Wednesday, July 2, 2014

Etiquette for Eating Corn on the Cob

A cob of corn, or ear of corn, is food that can be eaten with the hands, or a fork. If eaten with a fork, you need to be able to hold the cob still to remove the corn and then use your best table manners with your fork. Many utensils were made for this very type of dining, but that was 100 years ago or more. Nowadays most people simply pick the ear of corn up with their hands and then eat. Above ~ A Silver Plated, Green Corn Scraper C. 1900 
Dining in the Victorian and Edwardian Eras was a popular form of entertainment. Breakfasts, lunches and dinners could last several hours, and entertainment in the form of music, or dancing, was provided in the wealthier homes.  Also in the wealthier homes, one would find a vast array of silver dining implements and utensils at each place setting.  Having the newest designs for the most obscure foods that could be purchased, was a way of exhibiting one upmanship with one's peers.

The designs and patents for utensils and other silver marvels for the table were plentiful.  Some were over-the-top in design, while others were much more utilitarian in nature.  After all, one does need to eat, and if a utensil's design was functional, easy to use and pleasing to the eye, it was a hit with consumers.

Green corn on the cob was very popular in the Victorian Era, and it's popularity continued well into the Edwardian Era and beyond.  The difficulty, as with today's corn on the cob, was in serving the corn, and eating the corn, without looking like a complete buffoon and making a spectacle of oneself in the process.  Below is a list of etiquette tips, along with a sampling of some of the more creative items designed for eating corn.
1877 patent- Green corn scrapers or "strippers" were popular items for those who did not wish to deal with the mess of eating corn off of the cob.
A "Green Corn Fork" also patented in 1877.  This looks much like mango forks of today, and also like corn holders that were popular up until the 1920s,  but with much longer handles.
An 1899 patent for a corn slitter which shows the "teeth" as the Victorian designed corn slitter, or scraper, at the very top of the page does not. The "teeth" scraped the corn off of the cob so that one could eat the kernels with one's fork.
A rare Gorham corn holder from 1901, in the Florentine pattern.  Note the man's face on the end of the handle.
A stunning and highly decorative corn holder or "table article" from 1907

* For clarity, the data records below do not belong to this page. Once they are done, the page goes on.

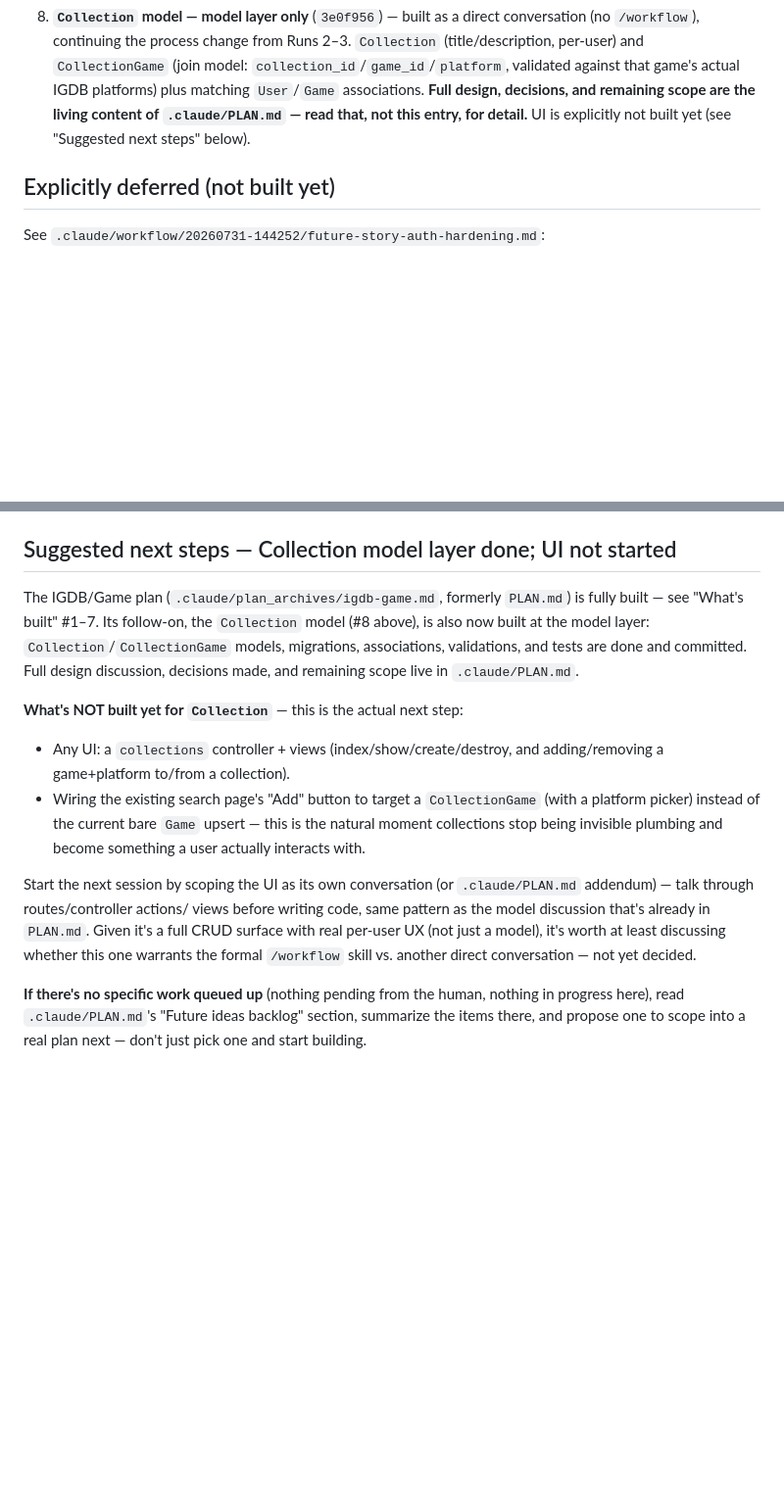
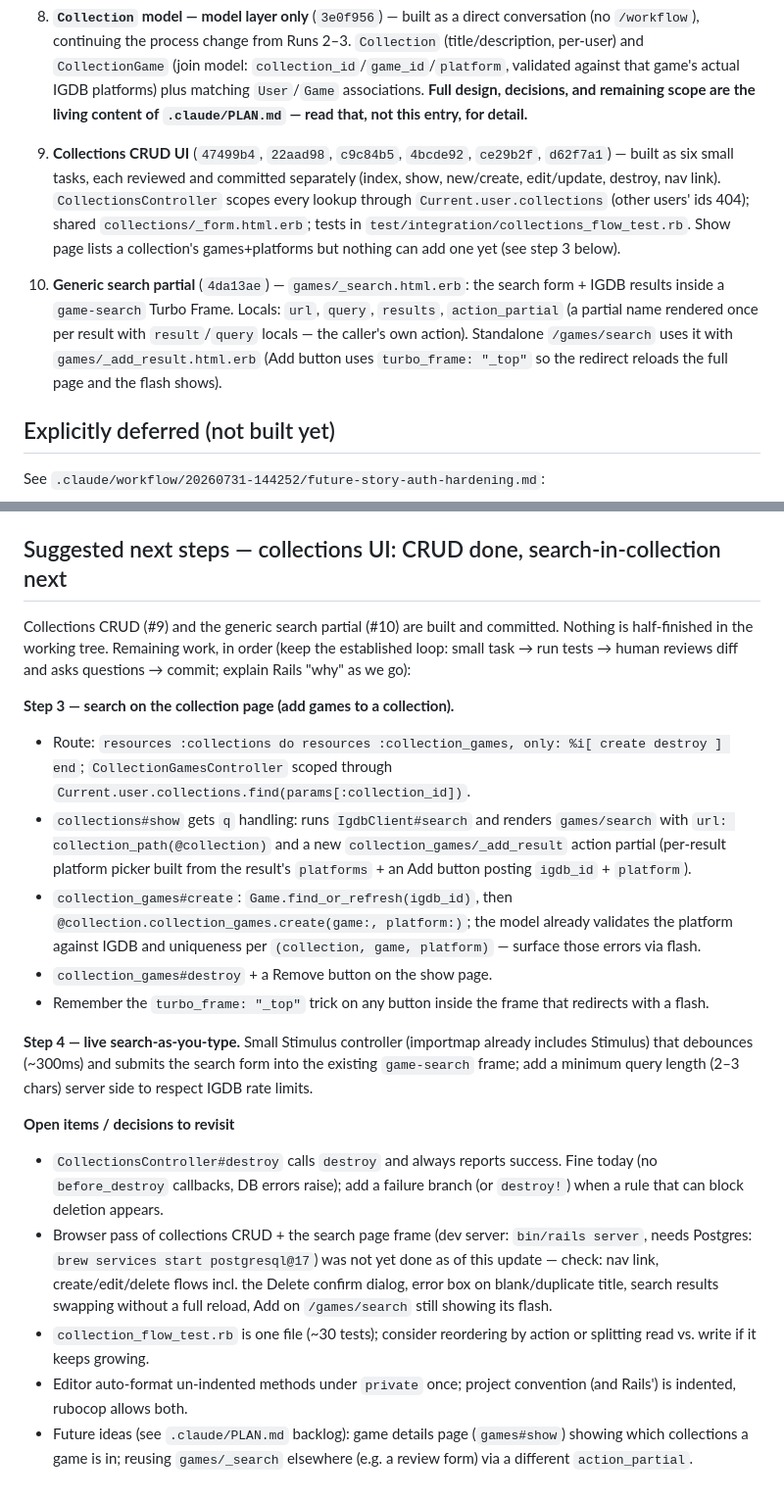
Before and after one commit to jasonbgarland/ruby_gaming, a Markdown page: .claude/HANDOFF.md, 2 parts joined by grey strips. Shown at 98% size. Rendered like a GitHub page; blank space fills up the shorter version.

Commit message:
Update handoff and plan docs after collections CRUD and search partial

```diff
--- a/.claude/HANDOFF.md
+++ b/.claude/HANDOFF.md
@@ -56,8 +56,25 @@ short index, not a replacement for the commits.
    validated against that game's actual IGDB platforms) plus matching
    `User`/`Game` associations. **Full design, decisions, and remaining
    scope are the living content of `.claude/PLAN.md` — read that, not
-   this entry, for detail.** UI is explicitly not built yet (see
-   "Suggested next steps" below).
+   this entry, for detail.**
+
+9. **Collections CRUD UI** (`47499b4`, `22aad98`, `c9c84b5`, `4bcde92`,
+   `ce29b2f`, `d62f7a1`) — built as six small tasks, each reviewed and
+   committed separately (index, show, new/create, edit/update, destroy,
+   nav link). `CollectionsController` scopes every lookup through
+   `Current.user.collections` (other users' ids 404); shared
+   `collections/_form.html.erb`; tests in
+   `test/integration/collections_flow_test.rb`. Show page lists a
+   collection's games+platforms but nothing can add one yet (see step 3
+   below).
+
+10. **Generic search partial** (`4da13ae`) — `games/_search.html.erb`: the
+    search form + IGDB results inside a `game-search` Turbo Frame. Locals:
+    `url`, `query`, `results`, `action_partial` (a partial name rendered
+    once per result with `result`/`query` locals — the caller's own
+    action). Standalone `/games/search` uses it with
+    `games/_add_result.html.erb` (Add button uses `turbo_frame: "_top"` so
+    the redirect reloads the full page and the flash shows).
 
 ## Explicitly deferred (not built yet)
 
@@ -92,34 +109,51 @@ See `.claude/workflow/20260731-144252/future-story-auth-hardening.md`:
   formal workflow. `crit <file>` is still a good tool standalone, on one
   file at a time, when in-chat review would get too dense.
 
-## Suggested next steps — Collection model layer done; UI not started
+## Suggested next steps — collections UI: CRUD done, search-in-collection next
 
-The IGDB/Game plan (`.claude/plan_archives/igdb-game.md`, formerly
-`PLAN.md`) is fully built — see "What's built" #1–7. Its follow-on, the
-`Collection` model (#8 above), is also now built at the model layer:
-`Collection`/`CollectionGame` models, migrations, associations,
-validations, and tests are done and committed. Full design discussion,
-decisions made, and remaining scope live in `.claude/PLAN.md`.
+Collections CRUD (#9) and the generic search partial (#10) are built and
+committed. Nothing is half-finished in the working tree. Remaining work,
+in order (keep the established loop: small task → run tests → human
+reviews diff and asks questions → commit; explain Rails "why" as we go):
 
-**What's NOT built yet for `Collection`** — this is the actual next
-step:
-- Any UI: a `collections` controller + views (index/show/create/destroy,
-  and adding/removing a game+platform to/from a collection).
-- Wiring the existing search page's "Add" button to target a
-  `CollectionGame` (with a platform picker) instead of the current bare
-  `Game` upsert — this is the natural moment collections stop being
-  invisible plumbing and become something a user actually interacts
-  with.
+**Step 3 — search on the collection page (add games to a collection).**
+- Route: `resources :collections do resources :collection_games, only:
+  %i[ create destroy ] end`; `CollectionGamesController` scoped through
+  `Current.user.collections.find(params[:collection_id])`.
+- `collections#show` gets `q` handling: runs `IgdbClient#search` and renders
+  `games/search` with `url: collection_path(@collection)` and a new
+  `collection_games/_add_result` action partial (per-result platform
+  picker built from the result's `platforms` + an Add button posting
+  `igdb_id` + `platform`).
+- `collection_games#create`: `Game.find_or_refresh(igdb_id)`, then
+  `@collection.collection_games.create(game:, platform:)`; the model
+  already validates the platform against IGDB and uniqueness per
+  `(collection, game, platform)` — surface those errors via flash.
+- `collection_games#destroy` + a Remove button on the show page.
+- Remember the `turbo_frame: "_top"` trick on any button inside the frame
+  that redirects with a flash.
 
-Start the next session by scoping the UI as its own conversation (or
-`.claude/PLAN.md` addendum) — talk through routes/controller actions/
-views before writing code, same pattern as the model discussion that's
-already in `PLAN.md`. Given it's a full CRUD surface with real per-user
-UX (not just a model), it's worth at least discussing whether this one
-warrants the formal `/workflow` skill vs. another direct conversation —
-not yet decided.
+**Step 4 — live search-as-you-type.** Small Stimulus controller (importmap
+already includes Stimulus) that debounces (~300ms) and submits the search
+form into the existing `game-search` frame; add a minimum query length
+(2–3 chars) server side to respect IGDB rate limits.
 
-**If there's no specific work queued up** (nothing pending from the
-human, nothing in progress here), read `.claude/PLAN.md`'s "Future ideas
-backlog" section, summarize the items there, and propose one to scope
-into a real plan next — don't just pick one and start building.
+**Open items / decisions to revisit**
+- `CollectionsController#destroy` calls `destroy` and always reports
+  success. Fine today (no `before_destroy` callbacks, DB errors raise);
+  add a failure branch (or `destroy!`) when a rule that can block deletion
+  appears.
+- Browser pass of collections CRUD + the search page frame (dev server:
+  `bin/rails server`, needs Postgres: `brew services start
+  postgresql@17`) was not yet done as of this update — check: nav link,
+  create/edit/delete flows incl. the Delete confirm dialog, error box on
+  blank/duplicate title, search results swapping without a full reload,
+  Add on `/games/search` still showing its flash.
+- `collection_flow_test.rb` is one file (~30 tests); consider reordering
+  by action or splitting read vs. write if it keeps growing.
+- Editor auto-format un-indented methods under `private` once; project
+  convention (and Rails') is indented, rubocop allows both.
+- Future ideas (see `.claude/PLAN.md` backlog): game details page
+  (`games#show`) showing which collections a game is in; reusing
+  `games/_search` elsewhere (e.g. a review form) via a different
+  `action_partial`.
```
Also changed, not shown: other parts of .claude/HANDOFF.md (+1 -1 lines), .claude/PLAN.md (+29 -16 lines).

A much more utilitarian looking corn cob holder from 1908

   
A green corn fork patent applied for in 1907 and granted in 1908.  This fork has teeth!  It may have been functional, but was probably hazardous to the mouth.

A patent for a 1909 "Ear Corn Holder." Artists were not well paid at the time, and tended to make many mistakes when it came to etiquette.  This woman is shown exhibiting two dining faux pas; eating with her elbow on the table, and her napkin still sits on the table as well.  Kudos to the artist who got the rest positions for the knife and fork almost perfect, but what else was she eating that required either utensil?  Her plate was clean.

An 1899 corn slitter or scraper, a 1921 corn fork, designed with one slightly sharper edge and tines, to not only scrape the corn off of the fork, but to eat the corn as well, and a 1925 patented "Ear Corn Server."
Another patent for a "Green Corn Fork" but this one is from 1943.


Here is a list of the rules to eat corn on the cob in the most polite way:
     
  • Do not butter the entire ear before eating. Butter and/or season only a few rows of corn at a time if you can. 
  • Hold the corn firmly by the ends or skewers, or holders with both hands, if it is not too hot. 
  • Eat a few rows from left to right at a time.  Do not eat in a circle or ring around the corn. Do this as neatly as you can without making loud sounds. 
  • Remember to wipe your mouth with your napkin after setting the cob or ear down. 
  • Do not pick at your teeth unless you leave the table.  If you need to remove corn stuck between teeth, do so in private. 
  • If you have used butter, please make sure your hands are clean before touching other items on the table, so as not to leave a mark or make a mess.




Contributor Maura Graber has been teaching etiquette to children, teens and adults, and training new etiquette instructors, for nearly a quarter of a century, as founder and director of The RSVP Institute of Etiquette.  She is also a writer, has been featured in countless newspapers, magazines and television shows and was an on-air contributor to PBS in Southern California for 15 years.